FA: Yeah, exactly. It’s like a comic book character for like really young kids. Had I known I would have an [American] career maybe I would have picked something a bit more anglophone-friendly, so I wouldn’t sound so French.
TSJ: Barbeau would have tricky for sure, though. Anglos would just look at all those vowels and freak out…
FA: Maybe, maybe.
J’AI TUE MA MERE TRAILER
TSJ: I really enjoy The Borgias. I haven’t seen the last few episodes, but I heard that things get a little incest-steamy with your character, Cesare, and his sister, the very lovely Lucrezia Borgia.
And that’s cool.
But one of my favorite things about The Borgias is, I think, the episode when Lucrezia has the baby, and then there’s a huge, beautiful family tableau, sort of a painterly photograph, or tableau vivant. It’s so theatrical. That kind of thing kept coming up throughout — there’d be these scenes, these pauses where you have a moment to soak the aesthetics up.
FA: All that was done on purpose.
TSJ: I’m sure.
FA: You know, Neil Jordan and the other director we worked with, John Maybury, love to do that. Sort of quote certain painters from that era. And [it's] there [visually], in the set design, in the photography. It was really a blessing to be working with those people.
TSJ: You were working with such notorious talents on The Borgias — Neil Jordan and Jeremy Irons are obviously fantastic. But I also really like Colm Feore a lot.
FA: We didn’t have that many scenes together, it was like one per season, but it was always a strong one and it was really good working with him.

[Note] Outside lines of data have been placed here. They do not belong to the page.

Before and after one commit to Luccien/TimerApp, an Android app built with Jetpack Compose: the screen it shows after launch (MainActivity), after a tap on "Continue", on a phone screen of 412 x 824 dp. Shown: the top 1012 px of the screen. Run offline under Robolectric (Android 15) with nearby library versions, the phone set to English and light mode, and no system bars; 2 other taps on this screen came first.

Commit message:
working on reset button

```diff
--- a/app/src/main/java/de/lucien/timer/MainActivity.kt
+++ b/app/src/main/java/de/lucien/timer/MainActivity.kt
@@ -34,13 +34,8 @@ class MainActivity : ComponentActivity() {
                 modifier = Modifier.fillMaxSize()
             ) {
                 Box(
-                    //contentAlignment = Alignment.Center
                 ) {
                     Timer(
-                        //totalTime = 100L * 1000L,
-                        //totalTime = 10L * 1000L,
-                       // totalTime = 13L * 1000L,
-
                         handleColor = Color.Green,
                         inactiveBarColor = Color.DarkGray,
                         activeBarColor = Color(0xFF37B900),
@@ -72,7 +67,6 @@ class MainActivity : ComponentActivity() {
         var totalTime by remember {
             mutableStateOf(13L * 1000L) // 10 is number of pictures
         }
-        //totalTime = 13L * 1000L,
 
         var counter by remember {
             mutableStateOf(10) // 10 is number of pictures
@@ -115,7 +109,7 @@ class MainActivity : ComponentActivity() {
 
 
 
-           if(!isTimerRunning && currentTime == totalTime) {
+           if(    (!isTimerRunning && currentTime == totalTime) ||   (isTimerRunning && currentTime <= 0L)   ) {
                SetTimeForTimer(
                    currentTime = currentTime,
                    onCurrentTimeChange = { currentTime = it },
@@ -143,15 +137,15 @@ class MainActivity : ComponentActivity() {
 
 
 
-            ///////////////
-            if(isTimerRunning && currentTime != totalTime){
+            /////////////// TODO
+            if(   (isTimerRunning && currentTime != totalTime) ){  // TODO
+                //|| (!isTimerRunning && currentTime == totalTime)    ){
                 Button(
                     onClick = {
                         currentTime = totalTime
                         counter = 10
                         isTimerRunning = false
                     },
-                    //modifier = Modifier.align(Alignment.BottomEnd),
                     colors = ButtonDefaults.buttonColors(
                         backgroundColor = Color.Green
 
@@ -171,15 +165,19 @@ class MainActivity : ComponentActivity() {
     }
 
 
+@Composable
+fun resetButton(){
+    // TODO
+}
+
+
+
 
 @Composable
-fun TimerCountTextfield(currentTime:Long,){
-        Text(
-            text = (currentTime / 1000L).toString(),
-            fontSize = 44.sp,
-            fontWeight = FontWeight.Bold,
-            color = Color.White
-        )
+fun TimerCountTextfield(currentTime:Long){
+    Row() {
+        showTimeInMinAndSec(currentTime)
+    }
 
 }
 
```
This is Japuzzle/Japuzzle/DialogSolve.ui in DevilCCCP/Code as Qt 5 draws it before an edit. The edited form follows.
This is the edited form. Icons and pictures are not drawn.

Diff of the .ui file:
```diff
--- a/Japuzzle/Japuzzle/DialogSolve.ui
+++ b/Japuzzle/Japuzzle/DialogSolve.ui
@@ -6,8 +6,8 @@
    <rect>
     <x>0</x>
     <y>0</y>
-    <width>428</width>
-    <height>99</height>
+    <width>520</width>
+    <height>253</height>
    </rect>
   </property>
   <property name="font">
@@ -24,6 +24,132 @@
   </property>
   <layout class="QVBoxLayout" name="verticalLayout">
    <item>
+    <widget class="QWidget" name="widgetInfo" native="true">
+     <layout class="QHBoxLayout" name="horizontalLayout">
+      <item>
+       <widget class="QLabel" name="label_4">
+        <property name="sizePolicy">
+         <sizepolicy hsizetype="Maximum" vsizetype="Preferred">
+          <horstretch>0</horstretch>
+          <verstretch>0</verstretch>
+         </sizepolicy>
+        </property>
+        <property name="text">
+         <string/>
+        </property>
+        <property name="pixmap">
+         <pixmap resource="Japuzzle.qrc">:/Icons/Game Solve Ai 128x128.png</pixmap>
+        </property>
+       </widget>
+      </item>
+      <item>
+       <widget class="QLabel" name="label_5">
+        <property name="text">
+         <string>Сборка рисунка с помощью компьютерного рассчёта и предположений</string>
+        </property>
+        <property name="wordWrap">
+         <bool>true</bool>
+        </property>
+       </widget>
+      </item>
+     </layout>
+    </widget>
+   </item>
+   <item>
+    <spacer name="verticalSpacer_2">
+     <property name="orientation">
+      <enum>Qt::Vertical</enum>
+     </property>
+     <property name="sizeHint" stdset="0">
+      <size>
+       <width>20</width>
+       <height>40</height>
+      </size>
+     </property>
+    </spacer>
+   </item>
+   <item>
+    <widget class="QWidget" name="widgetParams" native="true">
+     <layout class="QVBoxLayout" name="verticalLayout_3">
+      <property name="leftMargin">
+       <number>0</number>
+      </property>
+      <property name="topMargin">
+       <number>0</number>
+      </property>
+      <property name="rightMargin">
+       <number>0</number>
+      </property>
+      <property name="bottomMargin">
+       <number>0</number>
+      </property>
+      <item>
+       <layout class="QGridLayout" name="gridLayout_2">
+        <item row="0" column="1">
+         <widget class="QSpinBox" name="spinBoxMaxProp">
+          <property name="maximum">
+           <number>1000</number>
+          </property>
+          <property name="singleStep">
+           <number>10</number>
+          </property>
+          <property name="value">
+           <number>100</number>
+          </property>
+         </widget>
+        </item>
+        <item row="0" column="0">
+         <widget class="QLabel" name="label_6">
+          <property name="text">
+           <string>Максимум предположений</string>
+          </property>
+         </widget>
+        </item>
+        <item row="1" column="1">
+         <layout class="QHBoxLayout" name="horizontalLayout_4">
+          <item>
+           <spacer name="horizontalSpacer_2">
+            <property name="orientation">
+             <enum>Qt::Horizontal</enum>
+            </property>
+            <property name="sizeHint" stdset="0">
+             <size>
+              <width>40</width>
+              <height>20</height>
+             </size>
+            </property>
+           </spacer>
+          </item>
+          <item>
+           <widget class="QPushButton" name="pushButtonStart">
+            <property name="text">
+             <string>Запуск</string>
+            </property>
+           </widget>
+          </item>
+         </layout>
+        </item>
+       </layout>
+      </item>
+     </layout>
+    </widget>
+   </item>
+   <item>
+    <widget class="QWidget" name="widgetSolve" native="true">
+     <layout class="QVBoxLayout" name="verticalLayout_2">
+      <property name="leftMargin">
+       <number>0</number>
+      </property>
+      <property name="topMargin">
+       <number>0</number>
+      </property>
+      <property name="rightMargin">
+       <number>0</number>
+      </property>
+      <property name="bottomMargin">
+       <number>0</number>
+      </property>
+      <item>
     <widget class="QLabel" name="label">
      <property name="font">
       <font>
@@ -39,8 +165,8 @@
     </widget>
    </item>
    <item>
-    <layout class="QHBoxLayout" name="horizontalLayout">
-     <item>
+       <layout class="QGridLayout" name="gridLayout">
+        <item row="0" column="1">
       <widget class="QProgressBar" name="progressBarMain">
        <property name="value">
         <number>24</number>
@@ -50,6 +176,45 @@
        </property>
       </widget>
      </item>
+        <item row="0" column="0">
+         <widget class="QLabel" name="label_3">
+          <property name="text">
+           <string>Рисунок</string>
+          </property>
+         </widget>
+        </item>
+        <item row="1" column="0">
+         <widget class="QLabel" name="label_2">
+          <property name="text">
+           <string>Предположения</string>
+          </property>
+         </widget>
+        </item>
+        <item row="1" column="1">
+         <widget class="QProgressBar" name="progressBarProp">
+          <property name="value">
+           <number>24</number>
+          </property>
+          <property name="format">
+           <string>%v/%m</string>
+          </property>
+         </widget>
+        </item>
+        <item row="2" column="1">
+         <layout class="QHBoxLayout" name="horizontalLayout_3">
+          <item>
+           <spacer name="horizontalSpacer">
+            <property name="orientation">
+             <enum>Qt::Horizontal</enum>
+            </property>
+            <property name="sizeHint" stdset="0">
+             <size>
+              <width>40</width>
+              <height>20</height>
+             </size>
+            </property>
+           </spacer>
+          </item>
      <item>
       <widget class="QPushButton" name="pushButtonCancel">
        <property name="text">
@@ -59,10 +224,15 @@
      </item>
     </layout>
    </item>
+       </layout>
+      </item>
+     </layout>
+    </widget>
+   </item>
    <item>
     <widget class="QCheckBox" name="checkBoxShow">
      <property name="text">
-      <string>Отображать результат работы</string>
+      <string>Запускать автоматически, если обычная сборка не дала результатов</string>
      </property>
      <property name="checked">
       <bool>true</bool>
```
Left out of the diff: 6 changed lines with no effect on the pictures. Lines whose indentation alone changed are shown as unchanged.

TSJ: I really love him in Titus Andronicus.
FA: Oh, I haven’t seen that. Is that Julie Taymor?
TSJ: Yeah, it’s Julie Taymor. It’s one of my favorite Shakespeare movies, which people find pretty horrifying. I guess it’s like The Borgias – crazy violent but so beautifully wrought that you’re like, Okay, I’ll watch.
FA: I haven’t seen it but I should check it out. I loved him in 32 Short Films About Glenn Gould.
TSJ: That’s a classic. I read someplace that your horse on the set of The Borgias taught you Spanish? It was a talking horse, eh?
FA: I could speak Spanish before meeting the horse…
TSJ: Something about a girlfriend…
FA: Something like that. The horse allowed me to practice my Spanish, which I hadn’t done in years. But now I’m better at it because I spent two and a half months filming in Argentina shooting another movie. And I was speaking English in the movie, but a lot of the crew and a lot of the actors spoke Spanish, so I just spoke Spanish for about two months.
TSJ: That’s a great way to get back into a language.
FA: Yeah, the only way to get back into it!
FA: You can take as many classes as you want, but if you don’t get any practice time you’re fucked.
TSJ: True fact. So you’ve made this other movie recently, called Copperhead, which is, I guess, named for a snake? Or a subgroup of people? Historic politicos?
FA: Yeah, in the Civil War they used to call certain people Copperheads. The name is taken from the snake but the movie’s not about the snake it’s about the people who were from the Northern states that didn’t believe in the war. Not because they were for slavery, but because they didn’t think of the Union as the most important thing, or as a reason to risk their sons’ lives. But the movie’s not saying they were right. I think a lot of people today think there were only two positions to have and there were many more nuances… That’s what the movie talks about.
TSJ: Do you feel like you’re learning a lot about history through the roles that you’ve had?
FA: Yeah. [laughs] I did a narration for a documentary about the First World War, they just told me this morning I couldn’t talk to the press about it… But I learned so much throughout the process. That’s the thing — doing The Borgias, doing Copperhead, doing any historical piece, you learn as much about history as you do about acting… as you do about other characters, and your place in history, as well.
The Borgias, the third and final season is now available on Blu-ray and DVD Showtime Networks, CBS Home Entertainment and Paramount Home Media Distribution.